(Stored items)
^^^^

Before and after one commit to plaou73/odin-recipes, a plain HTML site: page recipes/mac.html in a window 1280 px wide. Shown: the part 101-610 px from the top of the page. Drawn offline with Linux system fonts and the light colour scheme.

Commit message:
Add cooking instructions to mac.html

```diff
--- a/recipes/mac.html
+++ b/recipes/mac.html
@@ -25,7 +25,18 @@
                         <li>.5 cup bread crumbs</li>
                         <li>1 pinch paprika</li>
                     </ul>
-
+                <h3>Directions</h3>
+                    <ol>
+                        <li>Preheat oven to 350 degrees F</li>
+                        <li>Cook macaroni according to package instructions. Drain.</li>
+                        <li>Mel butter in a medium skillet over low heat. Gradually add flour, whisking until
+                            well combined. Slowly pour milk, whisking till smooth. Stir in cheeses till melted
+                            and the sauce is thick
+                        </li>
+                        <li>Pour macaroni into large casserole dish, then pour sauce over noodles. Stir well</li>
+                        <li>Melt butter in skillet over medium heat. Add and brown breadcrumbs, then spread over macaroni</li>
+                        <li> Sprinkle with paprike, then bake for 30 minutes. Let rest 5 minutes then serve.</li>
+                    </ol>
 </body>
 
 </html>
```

^^^^

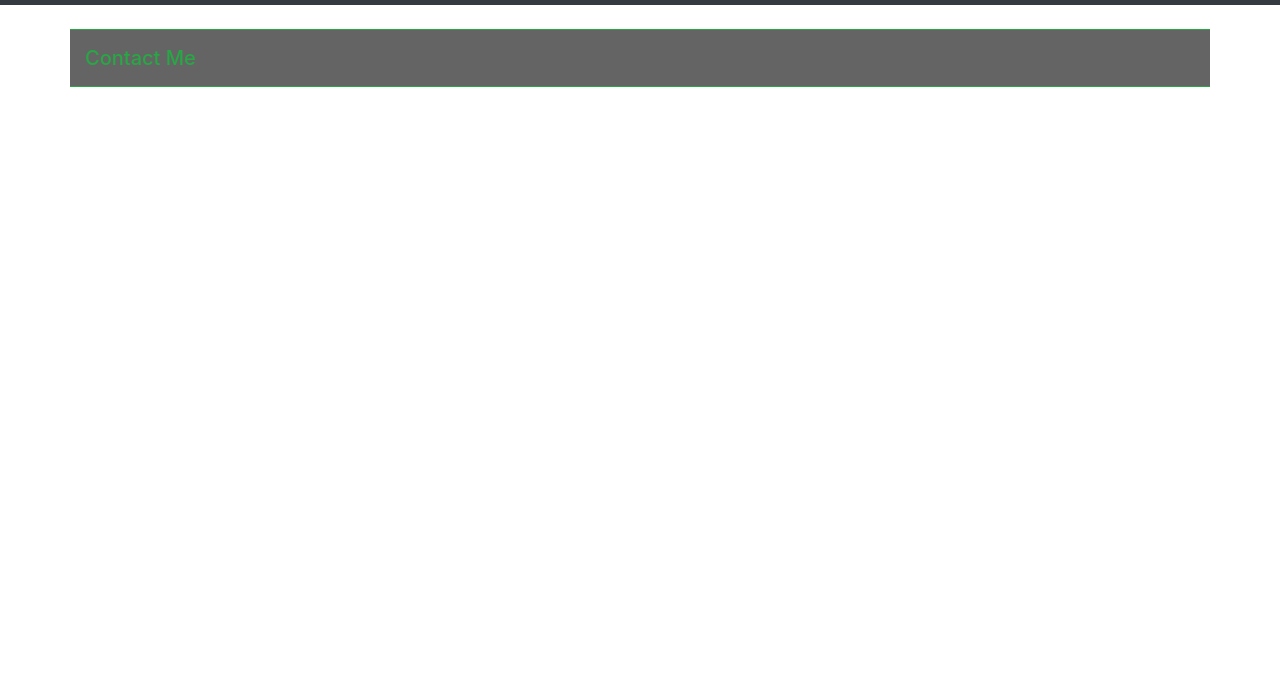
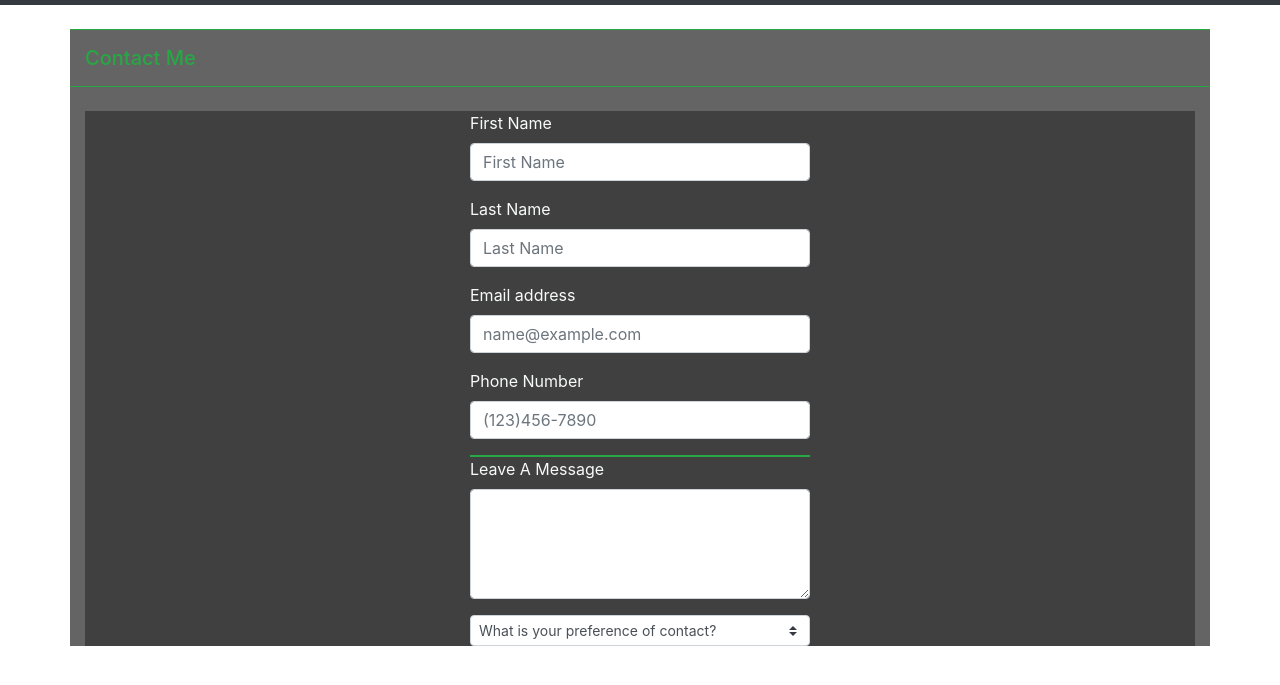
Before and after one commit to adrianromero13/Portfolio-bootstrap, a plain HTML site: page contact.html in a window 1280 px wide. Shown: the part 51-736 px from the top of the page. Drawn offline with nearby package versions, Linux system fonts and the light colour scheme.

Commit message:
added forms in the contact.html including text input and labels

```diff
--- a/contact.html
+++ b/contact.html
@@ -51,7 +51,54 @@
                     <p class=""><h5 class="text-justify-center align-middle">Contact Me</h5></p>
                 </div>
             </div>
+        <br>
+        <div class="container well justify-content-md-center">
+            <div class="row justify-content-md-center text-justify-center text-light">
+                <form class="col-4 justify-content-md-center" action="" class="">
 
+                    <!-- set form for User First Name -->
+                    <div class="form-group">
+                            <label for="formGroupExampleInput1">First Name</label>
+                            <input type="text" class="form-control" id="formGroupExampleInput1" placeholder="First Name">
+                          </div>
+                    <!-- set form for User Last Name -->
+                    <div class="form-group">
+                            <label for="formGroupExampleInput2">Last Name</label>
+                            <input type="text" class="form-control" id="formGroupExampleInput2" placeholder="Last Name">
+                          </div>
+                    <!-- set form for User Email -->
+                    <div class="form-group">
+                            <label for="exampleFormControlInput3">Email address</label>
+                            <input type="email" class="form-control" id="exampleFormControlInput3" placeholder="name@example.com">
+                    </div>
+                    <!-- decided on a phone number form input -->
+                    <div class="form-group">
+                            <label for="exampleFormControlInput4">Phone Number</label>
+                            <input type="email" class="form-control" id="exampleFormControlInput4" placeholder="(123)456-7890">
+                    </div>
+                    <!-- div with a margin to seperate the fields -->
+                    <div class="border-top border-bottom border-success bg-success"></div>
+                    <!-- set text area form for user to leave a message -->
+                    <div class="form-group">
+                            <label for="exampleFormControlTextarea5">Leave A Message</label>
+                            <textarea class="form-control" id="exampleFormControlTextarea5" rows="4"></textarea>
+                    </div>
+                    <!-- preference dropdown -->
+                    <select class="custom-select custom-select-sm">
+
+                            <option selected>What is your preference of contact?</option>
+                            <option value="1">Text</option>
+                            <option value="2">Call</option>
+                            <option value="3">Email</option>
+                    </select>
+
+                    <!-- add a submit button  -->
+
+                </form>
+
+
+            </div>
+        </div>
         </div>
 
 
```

^^^^

- _WHAT TO WORK ON_
Filter the records above for "option" and copy every matching line.

- _WRITTEN SOLUTION_
+                            <option selected>What is your preference of contact?</option>
+                            <option value="1">Text</option>
+                            <option value="2">Call</option>
+                            <option value="3">Email</option>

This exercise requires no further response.